- _EXERCISE DESCRIPTION_:
Reproduce all of the entries below exactly, without images.

Content revision data
______________________________

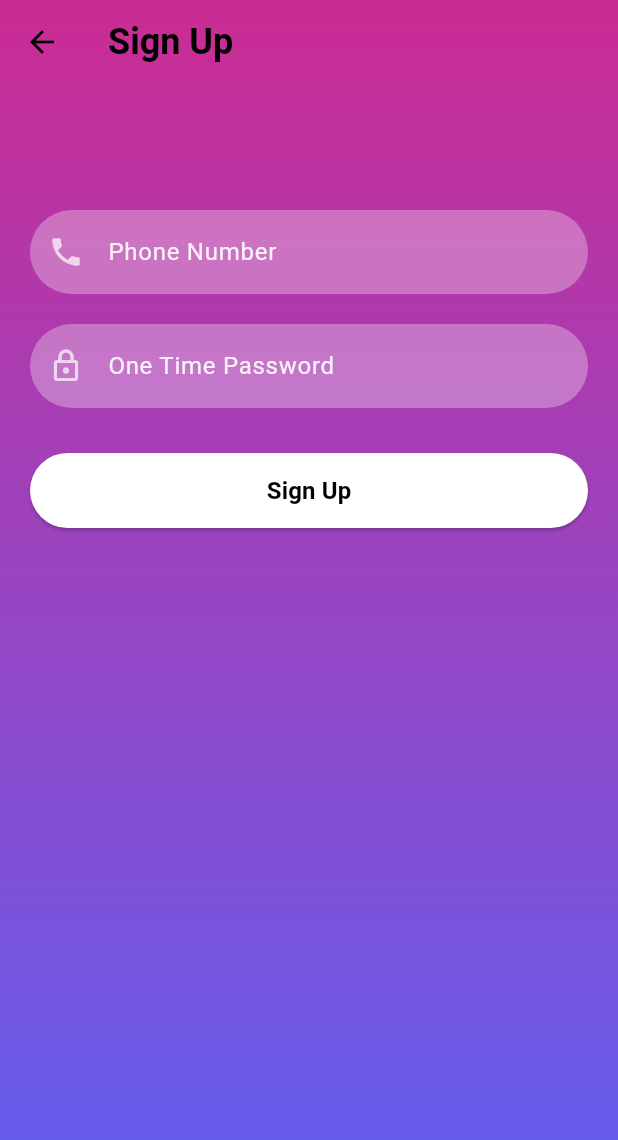
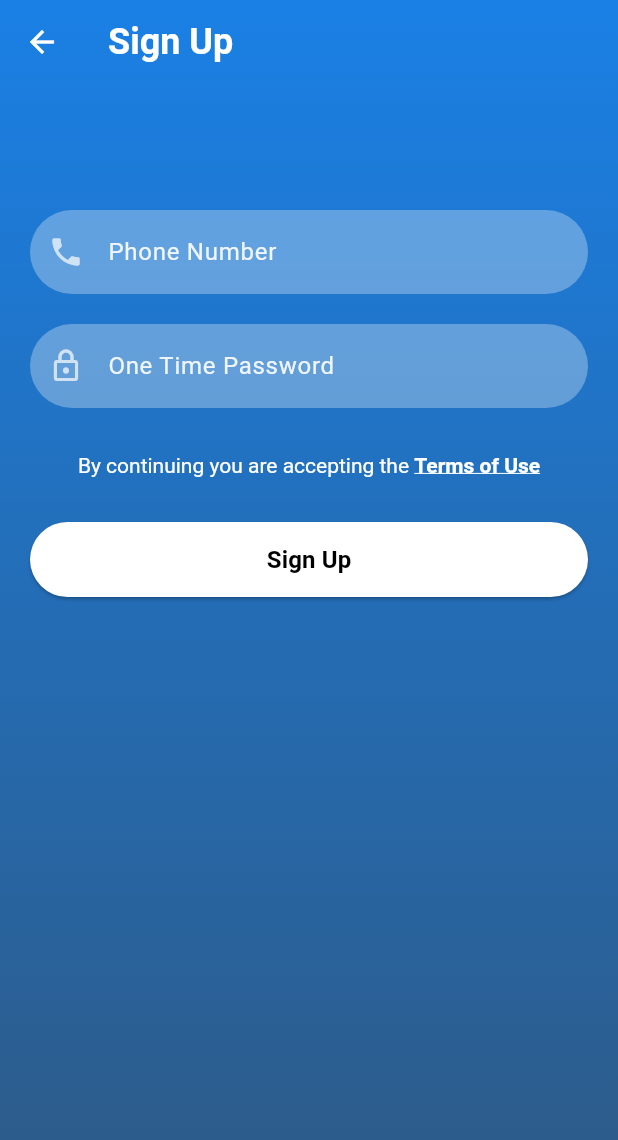
Before and after one commit to KeremTamirci/ImmunotherapyApp, a Flutter app: the PatientSignUpScreen screen opened directly, on a phone screen of 412 x 824 dp. Shown: the top 1140 px of the screen. Run offline on Flutter 3.47's test engine with Material 3 defaults, Android fonts, the phone set to English and light mode, and no system bars; our stand-ins replace accordion, cloud_firestore, firebase_auth, firebase_core, firebase_messaging, fl_chart and 6 more; missing offline and left inert: dart:ffi, flutter_material_pickers; accounts and stored records are empty; generated files the repository leaves out were written again; network calls fail.

Commit message:
Terms of use added to patient signup page

```diff
--- a/immunotheraphy_app/lib/l10n/app_en.arb
+++ b/immunotheraphy_app/lib/l10n/app_en.arb
@@ -187,7 +187,11 @@
     "male": "Male",
     "female": "Female",
     "gender": "Gender",
-    "dosageAmountMg": "Dosage Amount(mg)"
+    "dosageAmountMg": "Dosage Amount(mg)",
+    "termsOfService": "Dear patients, this phone application will help you regularly and daily record your treatment doses throughout the food allergy immunotherapy. By starting to use the application, you consent to the use of your laboratory and clinical information related to the illness in the scientific literature, provided that your identity information is kept confidential.",
+    "byContinuing": "By continuing you are accepting the ",
+    "termsOfUse": "Terms of Use",
+    "accept": "Accept"
 
 
 }
--- a/immunotheraphy_app/lib/patient/screens/patient_signup_screen.dart
+++ b/immunotheraphy_app/lib/patient/screens/patient_signup_screen.dart
@@ -1,3 +1,4 @@
+import 'package:flutter/gestures.dart';
 import 'package:immunotheraphy_app/patient/screens/dose_intake_page.dart';
 import 'package:immunotheraphy_app/patient/screens/patient_authentiaction_screen.dart';
 import 'package:immunotheraphy_app/reusable_widgets/reusable_widget.dart';
@@ -6,7 +7,6 @@ import 'package:immunotheraphy_app/utils/color_utils.dart';
 import 'package:flutter/material.dart';
 import 'package:cloud_firestore/cloud_firestore.dart';
 import 'package:flutter_gen/gen_l10n/app_localizations.dart';
-
 
 class PatientSignUpScreen extends StatefulWidget {
   const PatientSignUpScreen({Key? key}) : super(key: key);
@@ -26,28 +26,32 @@ class _PatientSignUpScreenState extends State<PatientSignUpScreen> {
       appBar: AppBar(
         backgroundColor: Colors.transparent,
         elevation: 0,
-        title:  Text(
+        title: Text(
           AppLocalizations.of(context)!.signUp,
-          style: TextStyle(fontSize: 24, fontWeight: FontWeight.bold),
+          style: const TextStyle(
+              fontSize: 24, fontWeight: FontWeight.bold, color: Colors.white),
+        ),
+        leading: IconButton(
+          icon: const Icon(Icons.arrow_back),
+          color: Colors.white,
+          onPressed: () {
+            Navigator.pop(context); // Navigate back to the previous screen
+          },
         ),
       ),
       body: Container(
         width: MediaQuery.of(context).size.width,
         height: MediaQuery.of(context).size.height,
-        decoration: BoxDecoration(
+        decoration: const BoxDecoration(
           gradient: LinearGradient(
-            colors: [
-              hexStringToColor("CB2B93"),
-              hexStringToColor("9546C4"),
-              hexStringToColor("5E61F4")
-            ],
+            colors: [Color(0xff1a80e5), Color(0xff2e5984)],
             begin: Alignment.topCenter,
             end: Alignment.bottomCenter,
           ),
         ),
         child: SingleChildScrollView(
           child: Padding(
-            padding: EdgeInsets.fromLTRB(20, 120, 20, 0),
+            padding: const EdgeInsets.fromLTRB(20, 120, 20, 0),
             child: Column(
               children: <Widget>[
                 const SizedBox(height: 20),
@@ -64,8 +68,32 @@ class _PatientSignUpScreenState extends State<PatientSignUpScreen> {
                   true,
                   _otpTextController,
                 ),
+                const SizedBox(height: 30),
+                RichText(
+                  text: TextSpan(
+                    style: const TextStyle(color: Colors.white),
+                    children: [
+                      TextSpan(
+                          text: AppLocalizations.of(context)!.byContinuing),
+                      TextSpan(
+                        text: AppLocalizations.of(context)!.termsOfUse,
+                        style: const TextStyle(
+                            fontWeight: FontWeight.bold,
+                            decoration: TextDecoration.underline),
+                        recognizer: TapGestureRecognizer()
+                          ..onTap = () {
+                            _openBottomSheet(
+                                AppLocalizations.of(context)!.termsOfService);
+                          },
+                      ),
+                      if (AppLocalizations.of(context)!.accept != "Accept")
+                        TextSpan(text: AppLocalizations.of(context)!.accept),
+                    ],
+                  ),
+                ),
                 const SizedBox(height: 20),
-                firebaseUIButton(context, AppLocalizations.of(context)!.signUp, () {
+                firebaseUIButton(context, AppLocalizations.of(context)!.signUp,
+                    () {
                   _checkPatientExists();
                 })
               ],
@@ -90,7 +118,7 @@ class _PatientSignUpScreenState extends State<PatientSignUpScreen> {
       if (querySnapshot.docs.isEmpty) {
         // Patient with the same phone number and OTP exists
         ScaffoldMessenger.of(context).showSnackBar(
-          SnackBar(
+          const SnackBar(
             content: Text('Invalid entry.'),
           ),
         );
@@ -101,7 +129,7 @@ class _PatientSignUpScreenState extends State<PatientSignUpScreen> {
     } catch (e) {
       print('Error checking patient: $e');
       ScaffoldMessenger.of(context).showSnackBar(
-        SnackBar(
+        const SnackBar(
           content: Text('An error occurred. Please try again later.'),
         ),
       );
@@ -127,11 +155,33 @@ class _PatientSignUpScreenState extends State<PatientSignUpScreen> {
     } catch (e) {
       print('Error signing up patient: $e');
       ScaffoldMessenger.of(context).showSnackBar(
-      SnackBar(
+        const SnackBar(
           content: Text('An error occurred. Please try again later.'),
         ),
       );
     }
   }
 
+  void _openBottomSheet(String text) {
+    showModalBottomSheet(
+      context: context,
+      isScrollControlled: true,
+      builder: (context) {
+        return Container(
+          height: MediaQuery.of(context).size.height * 0.75,
+          width: MediaQuery.of(context).size.width * 0.9,
+          padding: const EdgeInsets.symmetric(horizontal: 10),
+          child: SingleChildScrollView(
+            child: Padding(
+              padding: const EdgeInsets.symmetric(vertical: 20),
+              child: Text(
+                text,
+                style: const TextStyle(fontSize: 16),
+              ),
+            ),
+          ),
+        );
+      },
+    );
   }
+}
```
Also changed, not shown: immunotheraphy_app/lib/l10n/app_tr.arb (+5 -2 lines). Lines whose indentation alone changed are shown as unchanged.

______________________________

- _TASK RESPONSE_:
Before and after one commit to KeremTamirci/ImmunotherapyApp, a Flutter app: the PatientSignUpScreen screen opened directly, on a phone screen of 412 x 824 dp. Shown: the top 1140 px of the screen. Run offline on Flutter 3.47's test engine with Material 3 defaults, Android fonts, the phone set to English and light mode, and no system bars; our stand-ins replace accordion, cloud_firestore, firebase_auth, firebase_core, firebase_messaging, fl_chart and 6 more; missing offline and left inert: dart:ffi, flutter_material_pickers; accounts and stored records are empty; generated files the repository leaves out were written again; network calls fail.

Commit message:
Terms of use added to patient signup page

```diff
--- a/immunotheraphy_app/lib/l10n/app_en.arb
+++ b/immunotheraphy_app/lib/l10n/app_en.arb
@@ -187,7 +187,11 @@
     "male": "Male",
     "female": "Female",
     "gender": "Gender",
-    "dosageAmountMg": "Dosage Amount(mg)"
+    "dosageAmountMg": "Dosage Amount(mg)",
+    "termsOfService": "Dear patients, this phone application will help you regularly and daily record your treatment doses throughout the food allergy immunotherapy. By starting to use the application, you consent to the use of your laboratory and clinical information related to the illness in the scientific literature, provided that your identity information is kept confidential.",
+    "byContinuing": "By continuing you are accepting the ",
+    "termsOfUse": "Terms of Use",
+    "accept": "Accept"
 
 
 }
--- a/immunotheraphy_app/lib/patient/screens/patient_signup_screen.dart
+++ b/immunotheraphy_app/lib/patient/screens/patient_signup_screen.dart
@@ -1,3 +1,4 @@
+import 'package:flutter/gestures.dart';
 import 'package:immunotheraphy_app/patient/screens/dose_intake_page.dart';
 import 'package:immunotheraphy_app/patient/screens/patient_authentiaction_screen.dart';
 import 'package:immunotheraphy_app/reusable_widgets/reusable_widget.dart';
@@ -6,7 +7,6 @@ import 'package:immunotheraphy_app/utils/color_utils.dart';
 import 'package:flutter/material.dart';
 import 'package:cloud_firestore/cloud_firestore.dart';
 import 'package:flutter_gen/gen_l10n/app_localizations.dart';
-
 
 class PatientSignUpScreen extends StatefulWidget {
   const PatientSignUpScreen({Key? key}) : super(key: key);
@@ -26,28 +26,32 @@ class _PatientSignUpScreenState extends State<PatientSignUpScreen> {
       appBar: AppBar(
         backgroundColor: Colors.transparent,
         elevation: 0,
-        title:  Text(
+        title: Text(
           AppLocalizations.of(context)!.signUp,
-          style: TextStyle(fontSize: 24, fontWeight: FontWeight.bold),
+          style: const TextStyle(
+              fontSize: 24, fontWeight: FontWeight.bold, color: Colors.white),
+        ),
+        leading: IconButton(
+          icon: const Icon(Icons.arrow_back),
+          color: Colors.white,
+          onPressed: () {
+            Navigator.pop(context); // Navigate back to the previous screen
+          },
         ),
       ),
       body: Container(
         width: MediaQuery.of(context).size.width,
         height: MediaQuery.of(context).size.height,
-        decoration: BoxDecoration(
+        decoration: const BoxDecoration(
           gradient: LinearGradient(
-            colors: [
-              hexStringToColor("CB2B93"),
-              hexStringToColor("9546C4"),
-              hexStringToColor("5E61F4")
-            ],
+            colors: [Color(0xff1a80e5), Color(0xff2e5984)],
             begin: Alignment.topCenter,
             end: Alignment.bottomCenter,
           ),
         ),
         child: SingleChildScrollView(
           child: Padding(
-            padding: EdgeInsets.fromLTRB(20, 120, 20, 0),
+            padding: const EdgeInsets.fromLTRB(20, 120, 20, 0),
             child: Column(
               children: <Widget>[
                 const SizedBox(height: 20),
@@ -64,8 +68,32 @@ class _PatientSignUpScreenState extends State<PatientSignUpScreen> {
                   true,
                   _otpTextController,
                 ),
+                const SizedBox(height: 30),
+                RichText(
+                  text: TextSpan(
+                    style: const TextStyle(color: Colors.white),
+                    children: [
+                      TextSpan(
+                          text: AppLocalizations.of(context)!.byContinuing),
+                      TextSpan(
+                        text: AppLocalizations.of(context)!.termsOfUse,
+                        style: const TextStyle(
+                            fontWeight: FontWeight.bold,
+                            decoration: TextDecoration.underline),
+                        recognizer: TapGestureRecognizer()
+                          ..onTap = () {
+                            _openBottomSheet(
+                                AppLocalizations.of(context)!.termsOfService);
+                          },
+                      ),
+                      if (AppLocalizations.of(context)!.accept != "Accept")
+                        TextSpan(text: AppLocalizations.of(context)!.accept),
+                    ],
+                  ),
+                ),
                 const SizedBox(height: 20),
-                firebaseUIButton(context, AppLocalizations.of(context)!.signUp, () {
+                firebaseUIButton(context, AppLocalizations.of(context)!.signUp,
+                    () {
                   _checkPatientExists();
                 })
               ],
@@ -90,7 +118,7 @@ class _PatientSignUpScreenState extends State<PatientSignUpScreen> {
       if (querySnapshot.docs.isEmpty) {
         // Patient with the same phone number and OTP exists
         ScaffoldMessenger.of(context).showSnackBar(
-          SnackBar(
+          const SnackBar(
             content: Text('Invalid entry.'),
           ),
         );
@@ -101,7 +129,7 @@ class _PatientSignUpScreenState extends State<PatientSignUpScreen> {
     } catch (e) {
       print('Error checking patient: $e');
       ScaffoldMessenger.of(context).showSnackBar(
-        SnackBar(
+        const SnackBar(
           content: Text('An error occurred. Please try again later.'),
         ),
       );
@@ -127,11 +155,33 @@ class _PatientSignUpScreenState extends State<PatientSignUpScreen> {
     } catch (e) {
       print('Error signing up patient: $e');
       ScaffoldMessenger.of(context).showSnackBar(
-      SnackBar(
+        const SnackBar(
           content: Text('An error occurred. Please try again later.'),
         ),
       );
     }
   }
 
+  void _openBottomSheet(String text) {
+    showModalBottomSheet(
+      context: context,
+      isScrollControlled: true,
+      builder: (context) {
+        return Container(
+          height: MediaQuery.of(context).size.height * 0.75,
+          width: MediaQuery.of(context).size.width * 0.9,
+          padding: const EdgeInsets.symmetric(horizontal: 10),
+          child: SingleChildScrollView(
+            child: Padding(
+              padding: const EdgeInsets.symmetric(vertical: 20),
+              child: Text(
+                text,
+                style: const TextStyle(fontSize: 16),
+              ),
+            ),
+          ),
+        );
+      },
+    );
   }
+}
```
Also changed, not shown: immunotheraphy_app/lib/l10n/app_tr.arb (+5 -2 lines). Lines whose indentation alone changed are shown as unchanged.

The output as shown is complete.